▸ What you will do
From start to end, write out the following data exactly, apart from its images.

** Opening Supplied information block **

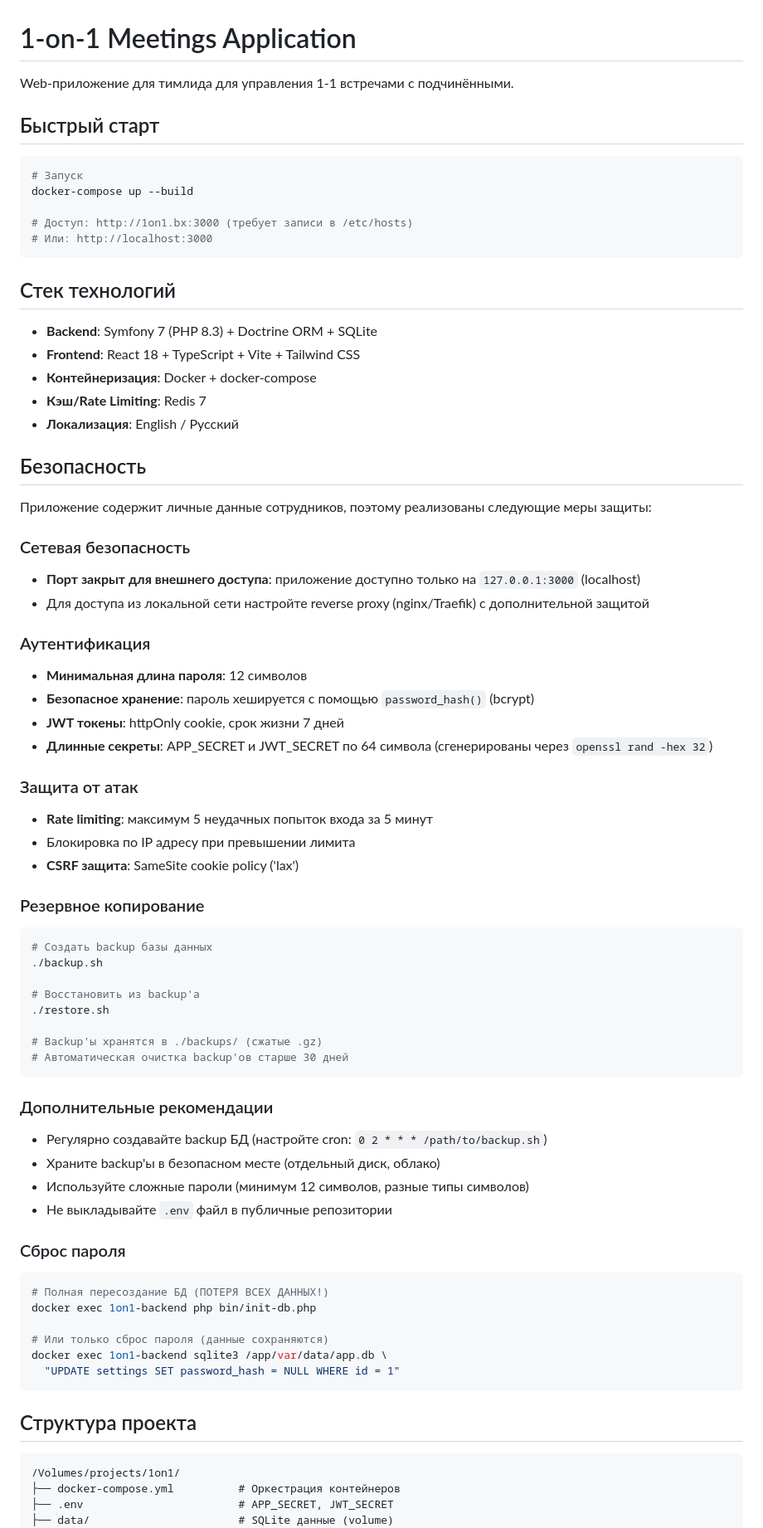
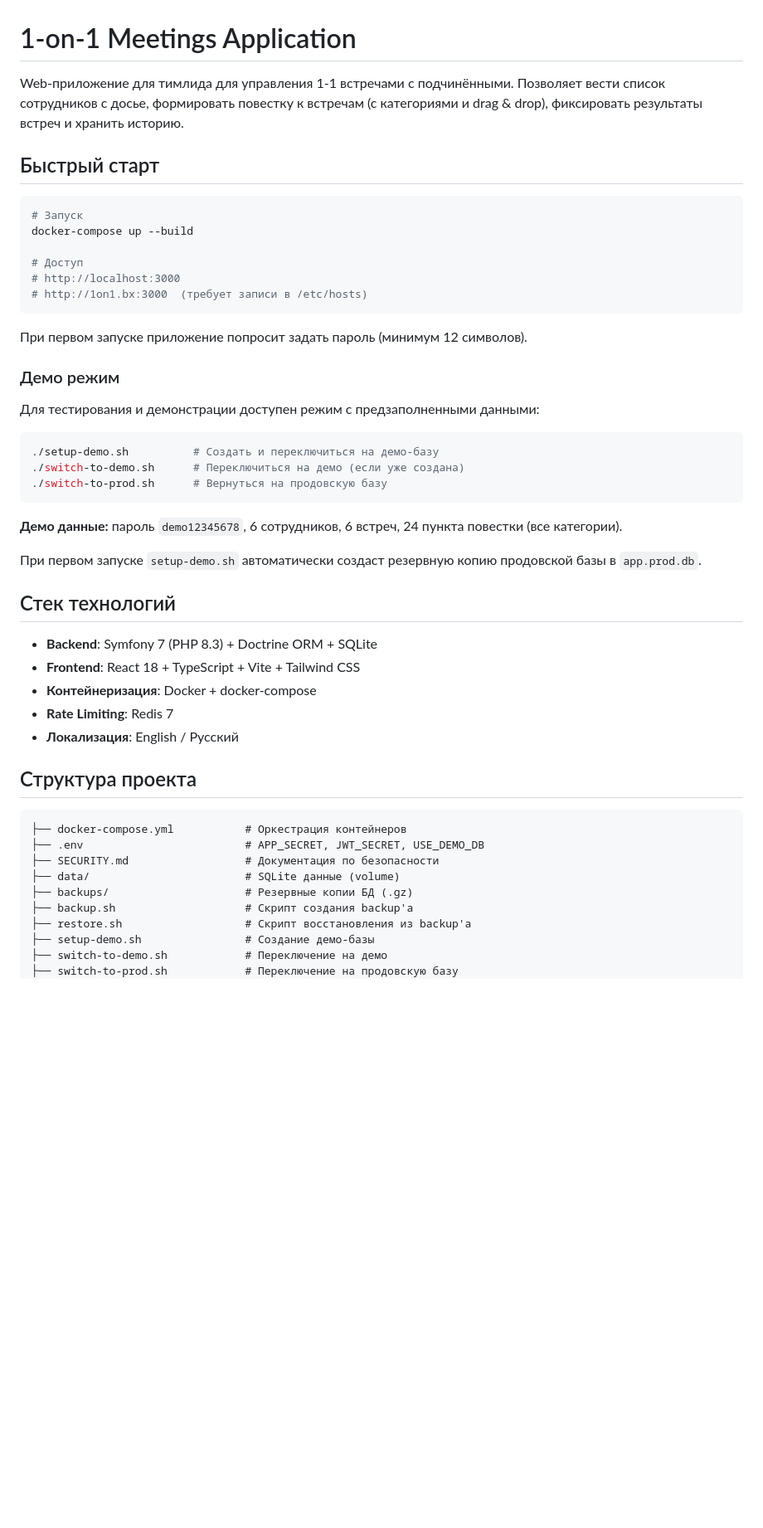
Before and after one commit to neckita39/1on1, a Markdown page: CLAUDE.md, the part around one of its changes. Shown at 83% size. GitHub-like rendering; blank space fills up the shorter version.

````diff
--- a/CLAUDE.md
+++ b/CLAUDE.md
@@ -1,6 +1,6 @@
 # 1-on-1 Meetings Application
 
-Web-приложение для тимлида для управления 1-1 встречами с подчинёнными.
+Web-приложение для тимлида для управления 1-1 встречами с подчинёнными. Позволяет вести список сотрудников с досье, формировать повестку к встречам (с категориями и drag & drop), фиксировать результаты встреч и хранить историю.
 
 ## Быстрый старт
 
@@ -8,70 +8,46 @@ Web-приложение для тимлида для управления 1-1
 # Запуск
 docker-compose up --build
 
-# Доступ: http://1on1.bx:3000 (требует записи в /etc/hosts)
-# Или: http://localhost:3000
+# Доступ
+# http://localhost:3000
+# http://1on1.bx:3000  (требует записи в /etc/hosts)
 ```
+
+При первом запуске приложение попросит задать пароль (минимум 12 символов).
+
+### Демо режим
+
+Для тестирования и демонстрации доступен режим с предзаполненными данными:
+
+```bash
+./setup-demo.sh          # Создать и переключиться на демо-базу
+./switch-to-demo.sh      # Переключиться на демо (если уже создана)
+./switch-to-prod.sh      # Вернуться на продовскую базу
+```
+
+**Демо данные:** пароль `demo12345678`, 6 сотрудников, 6 встреч, 24 пункта повестки (все категории).
+
+При первом запуске `setup-demo.sh` автоматически создаст резервную копию продовской базы в `app.prod.db`.
 
 ## Стек технологий
 
 - **Backend**: Symfony 7 (PHP 8.3) + Doctrine ORM + SQLite
 - **Frontend**: React 18 + TypeScript + Vite + Tailwind CSS
 - **Контейнеризация**: Docker + docker-compose
-- **Кэш/Rate Limiting**: Redis 7
+- **Rate Limiting**: Redis 7
 - **Локализация**: English / Русский
-
-## Безопасность
-
-Приложение содержит личные данные сотрудников, поэтому реализованы следующие меры защиты:
-
-### Сетевая безопасность
-- **Порт закрыт для внешнего доступа**: приложение доступно только на `127.0.0.1:3000` (localhost)
-- Для доступа из локальной сети настройте reverse proxy (nginx/Traefik) с дополнительной защитой
-
-### Аутентификация
-- **Минимальная длина пароля**: 12 символов
-- **Безопасное хранение**: пароль хешируется с помощью `password_hash()` (bcrypt)
-- **JWT токены**: httpOnly cookie, срок жизни 7 дней
-- **Длинные секреты**: APP_SECRET и JWT_SECRET по 64 символа (сгенерированы через `openssl rand -hex 32`)
-
-### Защита от атак
-- **Rate limiting**: максимум 5 неудачных попыток входа за 5 минут
-- Блокировка по IP адресу при превышении лимита
-- **CSRF защита**: SameSite cookie policy ('lax')
-
-### Резервное копирование
-```bash
-# Создать backup базы данных
-./backup.sh
-
-# Восстановить из backup'а
-./restore.sh
-
-# Backup'ы хранятся в ./backups/ (сжатые .gz)
-# Автоматическая очистка backup'ов старше 30 дней
-```
-
-### Дополнительные рекомендации
-- Регулярно создавайте backup БД (настройте cron: `0 2 * * * /path/to/backup.sh`)
-- Храните backup'ы в безопасном месте (отдельный диск, облако)
-- Используйте сложные пароли (минимум 12 символов, разные типы символов)
-- Не выкладывайте `.env` файл в публичные репозитории
-
-### Сброс пароля
-```bash
-# Полная пересоздание БД (ПОТЕРЯ ВСЕХ ДАННЫХ!)
-docker exec 1on1-backend php bin/init-db.php
-
-# Или только сброс пароля (данные сохраняются)
-docker exec 1on1-backend sqlite3 /app/var/data/app.db \
-  "UPDATE settings SET password_hash = NULL WHERE id = 1"
-```
 
 ## Структура проекта
 
 ```
-/Volumes/projects/1on1/
-├── docker-compose.yml          # Оркестрация контейнеров
-├── .env                        # APP_SECRET, JWT_SECRET
-├── data/                       # SQLite данные (volume)
+├── docker-compose.yml           # Оркестрация контейнеров
+├── .env                         # APP_SECRET, JWT_SECRET, USE_DEMO_DB
+├── SECURITY.md                  # Документация по безопасности
+├── data/                        # SQLite данные (volume)
+├── backups/                     # Резервные копии БД (.gz)
+├── backup.sh                    # Скрипт создания backup'а
+├── restore.sh                   # Скрипт восстановления из backup'а
+├── setup-demo.sh                # Создание демо-базы
+├── switch-to-demo.sh            # Переключение на демо
+├── switch-to-prod.sh            # Переключение на продовскую базу
 │
````
Also changed, not shown: other parts of CLAUDE.md (+72 -70 lines).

** Closing Supplied information block **

▸ Output for this exercise
Before and after one commit to neckita39/1on1, a Markdown page: CLAUDE.md, the part around one of its changes. Shown at 83% size. GitHub-like rendering; blank space fills up the shorter version.

````diff
--- a/CLAUDE.md
+++ b/CLAUDE.md
@@ -1,6 +1,6 @@
 # 1-on-1 Meetings Application
 
-Web-приложение для тимлида для управления 1-1 встречами с подчинёнными.
+Web-приложение для тимлида для управления 1-1 встречами с подчинёнными. Позволяет вести список сотрудников с досье, формировать повестку к встречам (с категориями и drag & drop), фиксировать результаты встреч и хранить историю.
 
 ## Быстрый старт
 
@@ -8,70 +8,46 @@ Web-приложение для тимлида для управления 1-1
 # Запуск
 docker-compose up --build
 
-# Доступ: http://1on1.bx:3000 (требует записи в /etc/hosts)
-# Или: http://localhost:3000
+# Доступ
+# http://localhost:3000
+# http://1on1.bx:3000  (требует записи в /etc/hosts)
 ```
+
+При первом запуске приложение попросит задать пароль (минимум 12 символов).
+
+### Демо режим
+
+Для тестирования и демонстрации доступен режим с предзаполненными данными:
+
+```bash
+./setup-demo.sh          # Создать и переключиться на демо-базу
+./switch-to-demo.sh      # Переключиться на демо (если уже создана)
+./switch-to-prod.sh      # Вернуться на продовскую базу
+```
+
+**Демо данные:** пароль `demo12345678`, 6 сотрудников, 6 встреч, 24 пункта повестки (все категории).
+
+При первом запуске `setup-demo.sh` автоматически создаст резервную копию продовской базы в `app.prod.db`.
 
 ## Стек технологий
 
 - **Backend**: Symfony 7 (PHP 8.3) + Doctrine ORM + SQLite
 - **Frontend**: React 18 + TypeScript + Vite + Tailwind CSS
 - **Контейнеризация**: Docker + docker-compose
-- **Кэш/Rate Limiting**: Redis 7
+- **Rate Limiting**: Redis 7
 - **Локализация**: English / Русский
-
-## Безопасность
-
-Приложение содержит личные данные сотрудников, поэтому реализованы следующие меры защиты:
-
-### Сетевая безопасность
-- **Порт закрыт для внешнего доступа**: приложение доступно только на `127.0.0.1:3000` (localhost)
-- Для доступа из локальной сети настройте reverse proxy (nginx/Traefik) с дополнительной защитой
-
-### Аутентификация
-- **Минимальная длина пароля**: 12 символов
-- **Безопасное хранение**: пароль хешируется с помощью `password_hash()` (bcrypt)
-- **JWT токены**: httpOnly cookie, срок жизни 7 дней
-- **Длинные секреты**: APP_SECRET и JWT_SECRET по 64 символа (сгенерированы через `openssl rand -hex 32`)
-
-### Защита от атак
-- **Rate limiting**: максимум 5 неудачных попыток входа за 5 минут
-- Блокировка по IP адресу при превышении лимита
-- **CSRF защита**: SameSite cookie policy ('lax')
-
-### Резервное копирование
-```bash
-# Создать backup базы данных
-./backup.sh
-
-# Восстановить из backup'а
-./restore.sh
-
-# Backup'ы хранятся в ./backups/ (сжатые .gz)
-# Автоматическая очистка backup'ов старше 30 дней
-```
-
-### Дополнительные рекомендации
-- Регулярно создавайте backup БД (настройте cron: `0 2 * * * /path/to/backup.sh`)
-- Храните backup'ы в безопасном месте (отдельный диск, облако)
-- Используйте сложные пароли (минимум 12 символов, разные типы символов)
-- Не выкладывайте `.env` файл в публичные репозитории
-
-### Сброс пароля
-```bash
-# Полная пересоздание БД (ПОТЕРЯ ВСЕХ ДАННЫХ!)
-docker exec 1on1-backend php bin/init-db.php
-
-# Или только сброс пароля (данные сохраняются)
-docker exec 1on1-backend sqlite3 /app/var/data/app.db \
-  "UPDATE settings SET password_hash = NULL WHERE id = 1"
-```
 
 ## Структура проекта
 
 ```
-/Volumes/projects/1on1/
-├── docker-compose.yml          # Оркестрация контейнеров
-├── .env                        # APP_SECRET, JWT_SECRET
-├── data/                       # SQLite данные (volume)
+├── docker-compose.yml           # Оркестрация контейнеров
+├── .env                         # APP_SECRET, JWT_SECRET, USE_DEMO_DB
+├── SECURITY.md                  # Документация по безопасности
+├── data/                        # SQLite данные (volume)
+├── backups/                     # Резервные копии БД (.gz)
+├── backup.sh                    # Скрипт создания backup'а
+├── restore.sh                   # Скрипт восстановления из backup'а
+├── setup-demo.sh                # Создание демо-базы
+├── switch-to-demo.sh            # Переключение на демо
+├── switch-to-prod.sh            # Переключение на продовскую базу
 │
````
Also changed, not shown: other parts of CLAUDE.md (+72 -70 lines).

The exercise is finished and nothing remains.